Rachel Gordon of West Orange, an IDF lone soldier, was nominated by her IDF base commander and the commander of aerial defense to receive the President’s award for outstanding service to the soldiers on her base. The nomination was escalated by the commander of the IDF Air Force, and ultimately ratified by the Ramatchal/Chief of Staff. Gordon received the prestigious President’s Award of Excellence, along with 119 other IDF soldiers, during a Yom Ha’atzmaut ceremony at the home of President Rivlin in Israel.
Gordon related to The Jewish Link: “I grew up in a community where Zionism and Judaism are core values.”

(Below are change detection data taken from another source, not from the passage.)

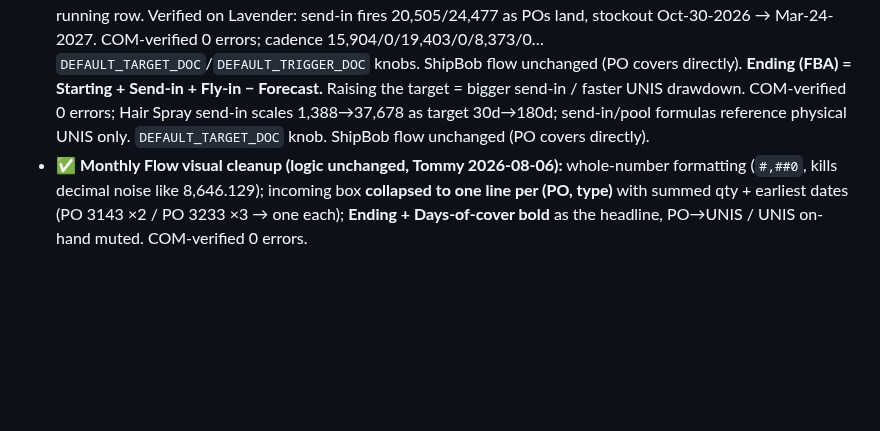
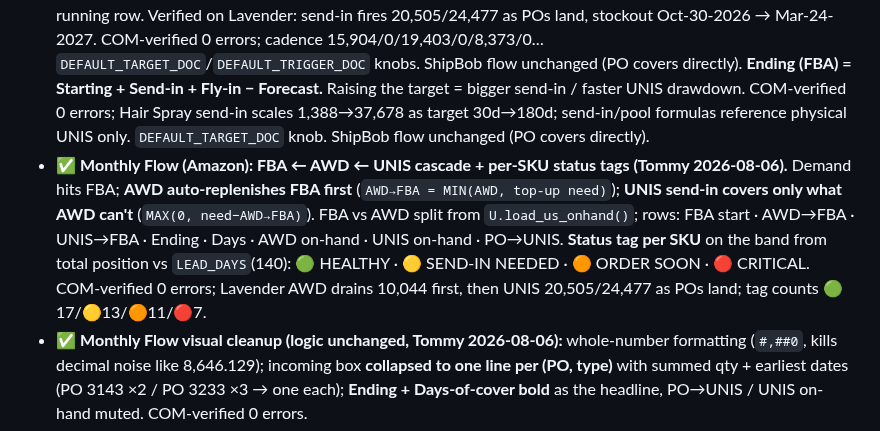
Before and after one commit to tjsapia91/supplychainbrain, a Markdown page: CLAUDE.md, the part around the change. Drawn GitHub-style; blank space fills up the shorter version.

```diff
--- a/CLAUDE.md
+++ b/CLAUDE.md
@@ -173,6 +173,7 @@ This is operator discipline, not bureaucracy. If you don't update on the day, yo
 **Recent work (Aug 6) — family grouping + Monthly-Flow what-if send-in input + EDI forecast report + email brief:**
 - ✅ **Group "like items" on the flow + all 3 replen planners (MTB-SupplyChain).** New `sku_rules.product_family()` (single source of truth; whole-word match so "innovative" ≠ NOVA) clusters SonicSmooth / Soniclear / NOVA / AIVA / MIO / SIMA / NasalFresh etc. **Flow** groups families *within* each ABC section; **planners** group within each brand tab. Family ordered by total demand (biggest first), then demand desc, then UPC. SonicSmooth Pro+ + Hair Identifier Spray fold under SonicSmooth. Row reorder only — COM-verified 0 formula errors.
 - ✅ **Monthly Flow (Amazon): min/max BATCH send-in from physical UNIS; POs NOT counted (Tommy 2026-08-06).** `Send-in → FBA` is a professional min/max policy: fire a batch **only when projected FBA drops below the reorder point**, then refill up to order-up-to — two editable band knobs **`Reorder ≤ (d)`** (default 30) + **`Up-to (d)`** (default 90) → **lumpy** sends (months of 0), ~60d avg. Draws from **`UNIS on-hand (covers)`** = prior on-hand **+ POs landed this month** − send-in. **🔒 SETTLED: a PO is informational while in transit but BECOMES UNIS stock on its arrival month** (Tommy: "the po becomes unis stock once it lands") — so landed POs feed the pool the send-in draws on; nothing counts before it lands or goes straight to FBA. Dropped the confusing "UNIS potential (+POs)" running row. Verified on Lavender: send-in fires 20,505/24,477 as POs land, stockout Oct-30-2026 → Mar-24-2027. COM-verified 0 errors; cadence 15,904/0/19,403/0/8,373/0… `DEFAULT_TARGET_DOC`/`DEFAULT_TRIGGER_DOC` knobs. ShipBob flow unchanged (PO covers directly). **Ending (FBA) = Starting + Send-in + Fly-in − Forecast.** Raising the target = bigger send-in / faster UNIS drawdown. COM-verified 0 errors; Hair Spray send-in scales 1,388→37,678 as target 30d→180d; send-in/pool formulas reference physical UNIS only. `DEFAULT_TARGET_DOC` knob. ShipBob flow unchanged (PO covers directly).
+- ✅ **Monthly Flow (Amazon): FBA ← AWD ← UNIS cascade + per-SKU status tags (Tommy 2026-08-06).** Demand hits FBA; **AWD auto-replenishes FBA first** (`AWD→FBA = MIN(AWD, top-up need)`); **UNIS send-in covers only what AWD can't** (`MAX(0, need−AWD→FBA)`). FBA vs AWD split from `U.load_us_onhand()`; rows: FBA start · AWD→FBA · UNIS→FBA · Ending · Days · AWD on-hand · UNIS on-hand · PO→UNIS. **Status tag per SKU** on the band from total position vs `LEAD_DAYS`(140): 🟢 HEALTHY · 🟡 SEND-IN NEEDED · 🟠 ORDER SOON · 🔴 CRITICAL. COM-verified 0 errors; Lavender AWD drains 10,044 first, then UNIS 20,505/24,477 as POs land; tag counts 🟢17/🟡13/🟠11/🔴7.
 - ✅ **Monthly Flow visual cleanup (logic unchanged, Tommy 2026-08-06):** whole-number formatting (`#,##0`, kills decimal noise like 8,646.129); incoming box **collapsed to one line per (PO, type)** with summed qty + earliest dates (PO 3143 ×2 / PO 3233 ×3 → one each); **Ending + Days-of-cover bold** as the headline, PO→UNIS / UNIS on-hand muted. COM-verified 0 errors.
 - ✅ **Hair Spray leads the SonicSmooth block** (`sku_rules.FAMILY_LEAD`/`family_lead_rank`) — within a family, lead keywords sort first (SonicSmooth: `HAIR`), rest by demand. Applied to flow + all 3 planners.
 - ✅ **NEW EDI Forecast Report by retailer** (`01 Purchasing & Inventory/(C) EDI Forecast Report — by Retailer.md`). CVS 830 = the only true EDI forecast: **5,562u** horizon 8/23–10/24, 12 SKUs, full SKU×week matrix + week-over-week trend (5,430→5,196→5,562, +2.4% net). JCP = no EDI orders (POs by email; 32461438 rejected). Walmart EDI = admin/chargebacks only. Batch splits by **vendor account** (not DC).
```
Also changed, not shown: 06 Processes & SOPs/(C) Monthly Inventory Flow — Report Guide & Rules.md (+15 -3 lines).
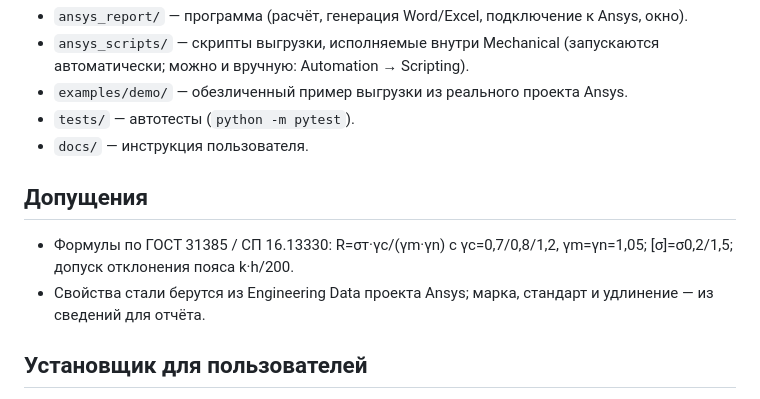
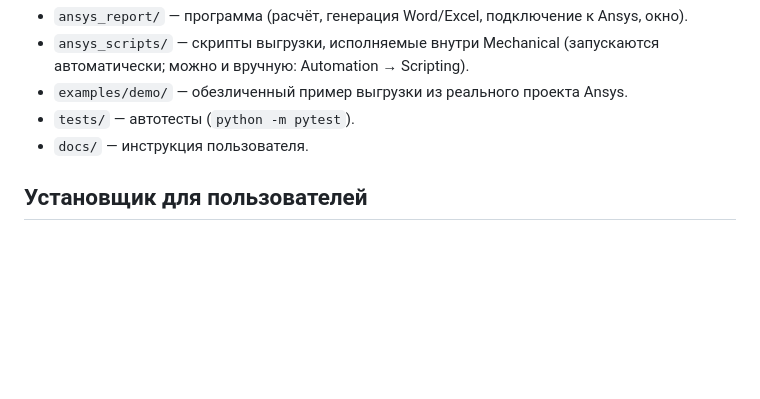
Before and after one commit to daniilmityashkin-cell/Ansys-report, a Markdown page: README.md, the part around the change. Drawn GitHub-style; blank space fills up the shorter version.

```diff
--- a/README.md
+++ b/README.md
@@ -38,10 +38,6 @@ python -m ansys_report wizard        # или двойной щелчок по r
 * `tests/` — автотесты (`python -m pytest`).
 * `docs/` — инструкция пользователя.
 
-## Допущения
-* Формулы по ГОСТ 31385 / СП 16.13330: R=σт·γc/(γm·γn) с γc=0,7/0,8/1,2, γm=γn=1,05; [σ]=σ0,2/1,5; допуск отклонения пояса k·h/200.
-* Свойства стали берутся из Engineering Data проекта Ansys; марка, стандарт и удлинение — из сведений для отчёта.
-
 ## Установщик для пользователей
 `installer\build_installer.bat` собирает `dist\AnsysReport\AnsysReport.exe` (PyInstaller) и, если установлен Inno Setup 6,
 `installer\Output\AnsysReport_Setup.exe`. Пользователю Python не нужен. Исправления выпускаются новой сборкой того же скрипта.
```
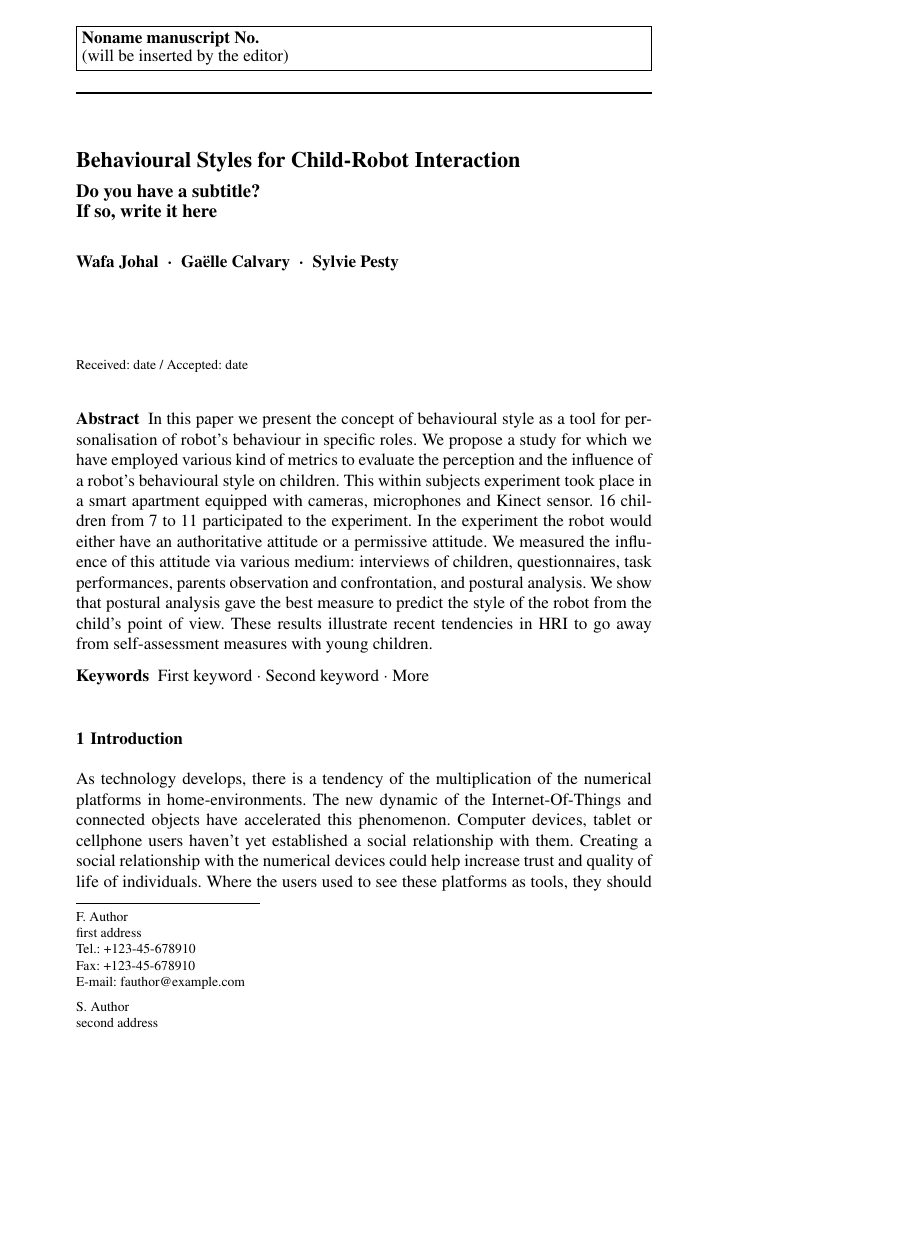
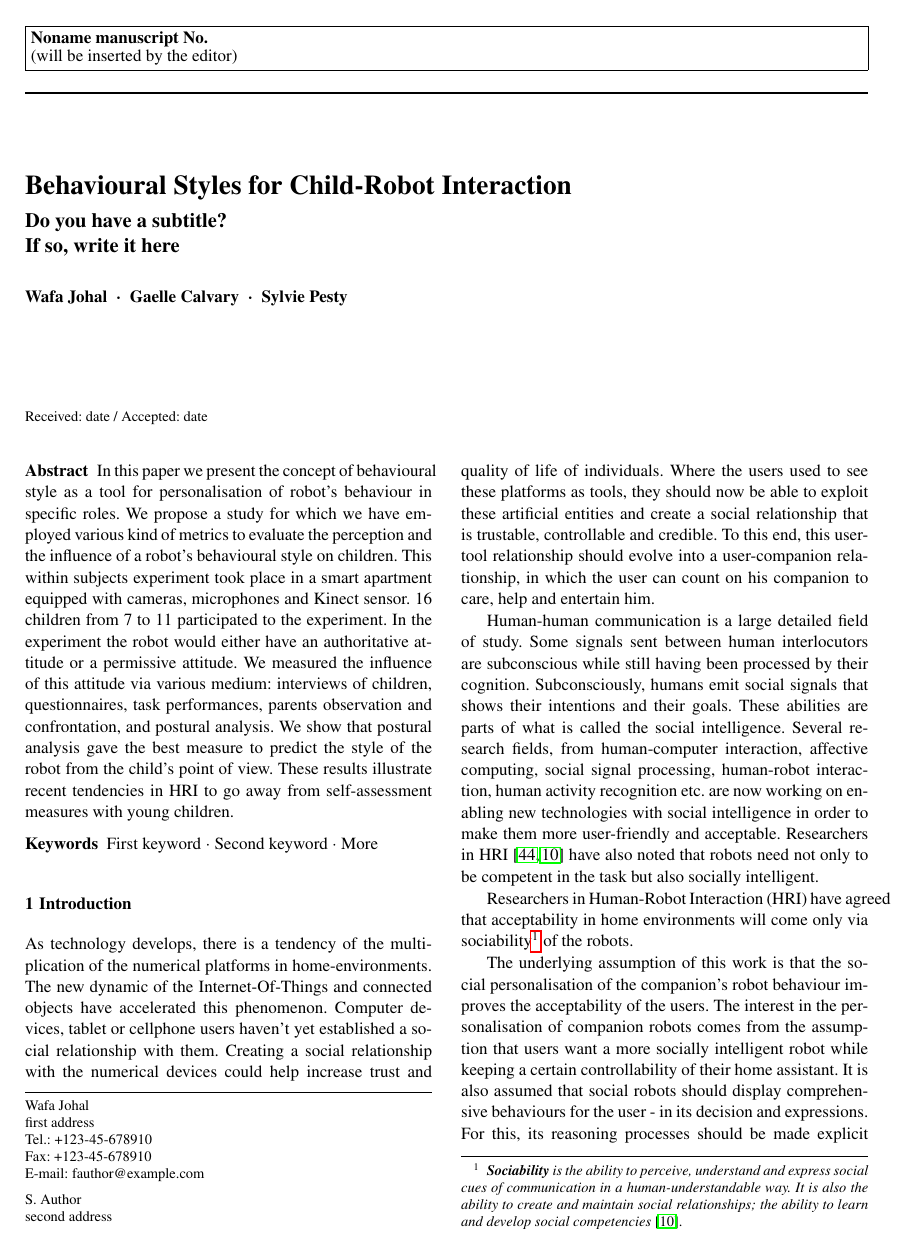
Before and after one commit to WafaJohal/JSORO_Styles, a LaTeX paper (JSORO.tex): page 1 of 19 before the commit and page 1 of 11 after it. Compiled offline with pdfLaTeX.

Commit message:
passed two col

```diff
--- a/JSORO.tex
+++ b/JSORO.tex
@@ -1,4 +1,4 @@
-\documentclass[smallextended]{svjour3}
+\documentclass[a4paper,twocolumn]{svjour3}
 
 %opening
 \usepackage{times}
@@ -19,13 +19,13 @@
 %\titlerunning{Short form of title}        % if too long for running head
 
 \author{Wafa Johal         \and
-        Gaëlle Calvary \and %etc.
+        Gaelle Calvary \and %etc.
         Sylvie Pesty
 }
 
 %\authorrunning{Short form of author list} % if too long for running head
 
-\institute{F. Author \at
+\institute{Wafa Johal \at
               first address \\
               Tel.: +123-45-678910\\
               Fax: +123-45-678910\\
```
Also changed, not shown: JSORO.pdf, JSORO.tex (5 more changed lines).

During her studies at the University of Pittsburgh, she was overwhelmed by the level of influence enjoyed by anti-Israel campus student movements. This experience influenced her to spend a semester of her second year at Hebrew University, ultimately prompting her to enlist in the IDF. She now serves as a social worker/welfare case manager in an anti-aircraft missile unit in the air force. Her job is to ensure that the home lives of her base soldiers are stable, their basic living requirements are met when they go home on leave and that they are able to receive financial aid for their families if needed.
Gordon said she is inspired by the equalizer that is the IDF uniform. The mandatory military duty of 18- to 21-year-olds in Israel brings people of all socioeconomic and ethnic backgrounds into IDF service. “We all do kitchen duty, we all have guard duty in the middle of the night, we all get in trouble for being late or not polishing our shoes. We sweat and cry and laugh together.”
Part of Gordon’s job is providing soldiers and their families with the basic necessities of life. She greatly credits her ability to do this work to organizations like FIDF (Friends of the IDF) and Aguda Le Ma’an Ha Chayal (Association to Benefit the Soldier), and all of the people who donate to them. She said, “With the aid provided, soldiers are able to focus on their important missions, absent the need to worry about whether their little sister or brother has enough to eat, or their mother has a bed on which to sleep.” Bear in mind that IDF service removes from the Israeli economy and each family’s financial profile every young person in the country between the ages of 18-21.
Gordon also notes that the hardest thing for her is being so far away from her own family and home life. She also misses showering without flip-flops…
Gordon is grateful to her family and community for their support of her and for instilling in her a love of Judaism and Israel.
By Ellie Wolf